Talk to your doctor about eating grapefruit and drinking grapefruit juice while taking this medicine.
Take the missed dose as soon as you remember it. However, if it is almost time for the next dose, skip the missed dose and continue your regular dosing schedule. Do not take a double dose to make up for a missed one.
Trazodone may cause side effects. Tell your doctor if any of these symptoms are severe or do not go away:
- bad taste in mouth
- changes in appetite or weight
- weakness or tiredness
- dizziness or lightheadedness
- feeling unsteady when walking
- decreased ability to concentrate or remember things
- muscle pain
- dry mouth
- changes in sexual desire or ability
- uncontrollable shaking of a part of the body
- numbness, burning, or tingling in the arms, legs, hands, or feet
- decreased coordination
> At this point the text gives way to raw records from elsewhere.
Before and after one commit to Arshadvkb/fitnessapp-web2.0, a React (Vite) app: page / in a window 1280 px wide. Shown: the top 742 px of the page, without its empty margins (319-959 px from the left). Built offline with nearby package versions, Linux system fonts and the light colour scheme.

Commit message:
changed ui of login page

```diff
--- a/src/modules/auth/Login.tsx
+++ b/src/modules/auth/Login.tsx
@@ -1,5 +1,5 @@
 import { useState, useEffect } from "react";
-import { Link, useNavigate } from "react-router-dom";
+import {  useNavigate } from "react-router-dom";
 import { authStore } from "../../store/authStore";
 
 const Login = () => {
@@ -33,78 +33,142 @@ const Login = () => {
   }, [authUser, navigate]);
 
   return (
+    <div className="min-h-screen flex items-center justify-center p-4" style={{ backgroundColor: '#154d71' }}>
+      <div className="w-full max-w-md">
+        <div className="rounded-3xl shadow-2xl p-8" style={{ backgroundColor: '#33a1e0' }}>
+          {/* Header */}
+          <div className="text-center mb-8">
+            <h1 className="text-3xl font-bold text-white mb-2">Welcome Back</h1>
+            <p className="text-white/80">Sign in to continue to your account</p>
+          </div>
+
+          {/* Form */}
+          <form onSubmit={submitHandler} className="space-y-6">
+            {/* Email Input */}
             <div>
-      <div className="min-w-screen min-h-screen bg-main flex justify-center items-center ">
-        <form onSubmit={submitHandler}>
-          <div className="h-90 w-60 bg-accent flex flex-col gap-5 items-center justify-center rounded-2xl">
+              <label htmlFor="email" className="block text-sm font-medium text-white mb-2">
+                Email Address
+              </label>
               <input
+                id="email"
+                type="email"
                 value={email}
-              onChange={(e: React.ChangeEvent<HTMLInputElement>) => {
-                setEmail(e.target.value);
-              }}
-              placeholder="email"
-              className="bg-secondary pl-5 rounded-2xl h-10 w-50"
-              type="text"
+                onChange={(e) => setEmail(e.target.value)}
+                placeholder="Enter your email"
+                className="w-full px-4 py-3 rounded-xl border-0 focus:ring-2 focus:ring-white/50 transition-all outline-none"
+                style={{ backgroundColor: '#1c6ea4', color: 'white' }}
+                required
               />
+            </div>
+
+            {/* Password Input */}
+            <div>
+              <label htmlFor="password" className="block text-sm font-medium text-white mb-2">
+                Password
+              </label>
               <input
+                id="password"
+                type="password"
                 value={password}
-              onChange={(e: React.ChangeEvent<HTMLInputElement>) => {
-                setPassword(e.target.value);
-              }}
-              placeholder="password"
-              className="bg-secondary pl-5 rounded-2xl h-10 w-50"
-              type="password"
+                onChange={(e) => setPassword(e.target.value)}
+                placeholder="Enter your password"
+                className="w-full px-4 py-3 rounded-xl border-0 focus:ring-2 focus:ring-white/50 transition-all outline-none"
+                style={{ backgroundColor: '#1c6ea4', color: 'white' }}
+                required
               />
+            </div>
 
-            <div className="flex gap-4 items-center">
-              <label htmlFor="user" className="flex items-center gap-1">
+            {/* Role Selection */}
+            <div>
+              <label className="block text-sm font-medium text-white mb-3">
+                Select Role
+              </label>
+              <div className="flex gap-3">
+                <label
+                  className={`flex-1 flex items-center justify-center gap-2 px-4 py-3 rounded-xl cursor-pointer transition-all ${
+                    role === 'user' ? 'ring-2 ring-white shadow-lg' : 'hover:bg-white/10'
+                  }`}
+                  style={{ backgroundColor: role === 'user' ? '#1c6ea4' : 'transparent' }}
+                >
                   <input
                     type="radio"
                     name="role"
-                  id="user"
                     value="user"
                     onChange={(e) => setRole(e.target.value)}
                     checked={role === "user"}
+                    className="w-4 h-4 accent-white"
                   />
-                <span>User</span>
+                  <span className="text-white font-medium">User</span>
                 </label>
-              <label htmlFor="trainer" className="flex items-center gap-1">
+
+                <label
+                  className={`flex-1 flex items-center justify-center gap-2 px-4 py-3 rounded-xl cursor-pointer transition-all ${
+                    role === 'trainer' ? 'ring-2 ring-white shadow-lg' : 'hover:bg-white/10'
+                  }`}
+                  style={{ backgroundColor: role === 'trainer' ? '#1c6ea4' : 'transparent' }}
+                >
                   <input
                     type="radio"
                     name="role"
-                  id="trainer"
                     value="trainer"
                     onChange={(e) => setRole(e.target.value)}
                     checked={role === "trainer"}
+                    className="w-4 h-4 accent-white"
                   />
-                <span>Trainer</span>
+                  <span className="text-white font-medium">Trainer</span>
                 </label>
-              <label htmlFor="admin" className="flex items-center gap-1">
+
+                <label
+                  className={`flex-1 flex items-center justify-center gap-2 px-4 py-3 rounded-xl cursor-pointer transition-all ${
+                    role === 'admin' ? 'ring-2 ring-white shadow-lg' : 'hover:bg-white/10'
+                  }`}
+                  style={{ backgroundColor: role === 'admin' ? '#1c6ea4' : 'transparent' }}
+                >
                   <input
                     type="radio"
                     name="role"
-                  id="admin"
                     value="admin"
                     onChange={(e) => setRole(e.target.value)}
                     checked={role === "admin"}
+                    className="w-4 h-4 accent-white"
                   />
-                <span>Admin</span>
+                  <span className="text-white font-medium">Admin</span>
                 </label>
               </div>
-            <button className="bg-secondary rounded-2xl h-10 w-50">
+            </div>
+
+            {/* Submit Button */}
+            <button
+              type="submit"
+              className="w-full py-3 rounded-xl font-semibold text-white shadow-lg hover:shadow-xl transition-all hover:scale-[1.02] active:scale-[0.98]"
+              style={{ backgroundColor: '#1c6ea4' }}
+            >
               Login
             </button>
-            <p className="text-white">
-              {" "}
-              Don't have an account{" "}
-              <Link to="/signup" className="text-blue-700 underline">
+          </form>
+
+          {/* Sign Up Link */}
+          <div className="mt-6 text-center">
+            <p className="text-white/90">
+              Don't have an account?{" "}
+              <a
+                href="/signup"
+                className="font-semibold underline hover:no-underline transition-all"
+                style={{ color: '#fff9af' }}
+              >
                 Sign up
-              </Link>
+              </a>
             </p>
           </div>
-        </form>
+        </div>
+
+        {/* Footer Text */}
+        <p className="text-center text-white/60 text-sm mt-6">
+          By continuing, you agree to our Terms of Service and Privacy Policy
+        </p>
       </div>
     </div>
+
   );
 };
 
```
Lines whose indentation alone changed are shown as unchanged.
- tired, red, or itchy eyes
- ringing in ears
Some side effects can be serious. If you experience any of the following symptoms or those listed in the IMPORTANT WARNING or SPECIAL PRECAUTIONS sections, call your doctor immediately or get emergency medical treatment:
- chest pain
- fast, pounding, or irregular heartbeat
- loss of consciousness (coma)
- shortness of breath
- unusual bruising or bleeding
Trazodone can cause painful, long lasting erections in males. In some cases emergency and/or surgical treatment has been required and, in some of these cases, permanent damage has occurred. Talk to your doctor about the risk of taking trazodone.
Trazodone may cause other side effects. Call your doctor if you have any unusual problems while taking this medication.
If you experience a serious side effect, you or your doctor may send a report to the Food and Drug Administration's (FDA) MedWatch Adverse Event Reporting program online [at Web Site] or by phone [1-800-332-1088].
Keep this medication in the container it came in, tightly closed, and out of reach of children. Store it at room temperature and away from light, excess heat, and moisture (not in the bathroom). Throw away any medication that is outdated or no longer needed. Talk to your pharmacist about the proper disposal of your medication.
In case of overdose, call your local poison control center at 1-800-222-1222. If the victim has collapsed or is not breathing, call local emergency services at 911.
Symptoms of overdose may include:
- changes in heartbeat
- difficulty breathing
- painful erection that does not go away
Keep all appointments with your doctor.
Do not let anyone else take your medication. Ask your pharmacist any questions you have about refilling your prescription.
It is important for you to keep a written list of all of the prescription and nonprescription (over-the-counter) medicines you are taking, as well as any products such as vitamins, minerals, or other dietary supplements. You should bring this list with you each time you visit a doctor or if you are admitted to a hospital. It is also important information to carry with you in case of emergencies.
¶This branded product is no longer on the market. Generic alternatives may be available.
AHFS® Consumer Medication Information. © Copyright, The American Society of Health-System Pharmacists, Inc., 7272 Wisconsin Avenue, Bethesda, Maryland. All Rights Reserved. Duplication for commercial use must be authorized by ASHP.
Selected Revisions: November 15, 2014.